Of course, just like in the case of humans, your lawn has to survive stress as part of a routine to assure greater health for the long run.

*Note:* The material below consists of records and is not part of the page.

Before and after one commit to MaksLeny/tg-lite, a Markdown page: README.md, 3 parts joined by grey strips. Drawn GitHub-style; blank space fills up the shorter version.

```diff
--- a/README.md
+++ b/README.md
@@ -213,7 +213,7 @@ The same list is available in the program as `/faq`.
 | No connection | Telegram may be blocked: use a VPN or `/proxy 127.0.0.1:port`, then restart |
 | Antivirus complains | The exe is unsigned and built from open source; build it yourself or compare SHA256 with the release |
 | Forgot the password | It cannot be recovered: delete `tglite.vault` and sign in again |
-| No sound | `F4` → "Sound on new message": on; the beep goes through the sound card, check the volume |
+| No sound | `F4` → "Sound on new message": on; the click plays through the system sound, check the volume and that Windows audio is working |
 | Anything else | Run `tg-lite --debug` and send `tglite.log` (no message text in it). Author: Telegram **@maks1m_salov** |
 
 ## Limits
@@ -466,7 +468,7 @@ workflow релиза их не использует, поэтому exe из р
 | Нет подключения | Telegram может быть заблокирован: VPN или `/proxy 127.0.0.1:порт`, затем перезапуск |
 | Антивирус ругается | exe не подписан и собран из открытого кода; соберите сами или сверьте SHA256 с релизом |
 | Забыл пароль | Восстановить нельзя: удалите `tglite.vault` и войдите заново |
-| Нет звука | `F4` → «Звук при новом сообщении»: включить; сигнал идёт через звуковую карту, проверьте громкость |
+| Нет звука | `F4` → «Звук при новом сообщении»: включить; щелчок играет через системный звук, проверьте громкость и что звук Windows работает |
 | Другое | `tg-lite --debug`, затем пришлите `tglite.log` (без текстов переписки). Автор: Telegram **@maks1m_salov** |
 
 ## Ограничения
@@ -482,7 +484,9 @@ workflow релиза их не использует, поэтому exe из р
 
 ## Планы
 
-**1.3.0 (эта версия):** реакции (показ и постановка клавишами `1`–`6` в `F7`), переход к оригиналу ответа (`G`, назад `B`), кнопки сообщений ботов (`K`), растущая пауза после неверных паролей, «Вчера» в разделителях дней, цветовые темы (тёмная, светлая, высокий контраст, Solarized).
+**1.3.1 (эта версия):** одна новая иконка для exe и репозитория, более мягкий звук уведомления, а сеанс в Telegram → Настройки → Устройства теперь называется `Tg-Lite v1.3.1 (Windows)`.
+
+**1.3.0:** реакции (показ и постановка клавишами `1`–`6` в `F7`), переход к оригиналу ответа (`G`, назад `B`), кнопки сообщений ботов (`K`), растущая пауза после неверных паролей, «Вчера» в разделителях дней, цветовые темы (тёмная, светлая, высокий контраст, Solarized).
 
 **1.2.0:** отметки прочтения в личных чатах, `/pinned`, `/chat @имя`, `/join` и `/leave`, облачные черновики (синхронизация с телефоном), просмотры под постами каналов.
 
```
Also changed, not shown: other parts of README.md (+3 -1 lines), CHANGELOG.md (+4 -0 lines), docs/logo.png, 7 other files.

For example, grass is just going to have to tolerate cutting, the family dog is going to piss on the lawn, family members will walk on the lawn, hot and cold extremes in the weather will occur depending on what region of the country you live in.
As the owner of the lawn, it is up to you or someone you assign to help make it through these stressful moments.
So, perform your due diligence when measuring out the amount of fertilizer and pesticides you use and quickly fix the problems that result from the dog pee, foot traffic, etc.
For example, if too much pesticide, fertilizer or gasoline spills on the lawn, rake up the excess, flood the area with water to dilute, remove spills with an absorbent product and dispose of the liquid and absorbent properly.
If Rover urinates, flush the area with water as soon as possible.
If the kids play football or soccer on the lawn, then aerate to relieve the soil compaction and reseed and get the kids to play their games at a neighborhood park.
No matter what, the grass will suffer stress when mowed. So raise the mower blade and cut the grass at a proper height for the variety of turf in use. In addition, level out high spots in the lawn.
When you mow the lawn, be sure that the blade is properly sharp to avoid ragged cuts and discolorations.
No one is perfect, so offering too much or too little water to the lawn is going to happen. Try to stay on a schedule and water only when needed to avoid over watering. Water the lawn early in the day so excess water will evaporate from the grass blades.
Do what you can to protect your lawn and plants from extreme hot or cold. Be prepared and keep an eye out for weather reports that predict extreme conditions.
Nutrient deficiency is something that can be prevented with the proper and timely use of fertilizer. Have your soil tested to determine if it is deficient of nitrogen, iron, or other nutrients, then use fertilizer with the proper balance of nutrients on your lawn so that the soil can rejuvenate.
If the lawn is lacking in nitrogen, it changes from a light green to yellow and growth is impaired. Proper fertilizing and leaving grass clippings on the lawn after mowing will help.
A lawn that is suffering from an iron deficiency will probably have areas adjacent to concrete turning yellow. That’s because of the large amount of alkaline in the concrete that tends to leach the iron in the soil. In addition, lawns in Midwestern and western states may have a large amount of alkaline, which can cause the problem. Add an iron supplement to the soil to replenish the iron.
Damping off is a fungal condition that occurs in newly seeded areas. It happens when seeds are sown to densely and then are given too much fertilizer and water. The crowded seedlings collapse and die. Rake away the damaged seedlings and reseed the area carefully so the problem will not occur again.
Then there are the insects. Those little pests can sometimes cause havoc with your lawn. Signs that they are present are holes in the leaves and chewed-off spots. If the turf can easily be pulled up, then grubs could be the issue. Other insects that can damage your lawn include billbugs, chinch bugs, nematodes, mole crickets, mites, leaf-hoppers and assorted larvae.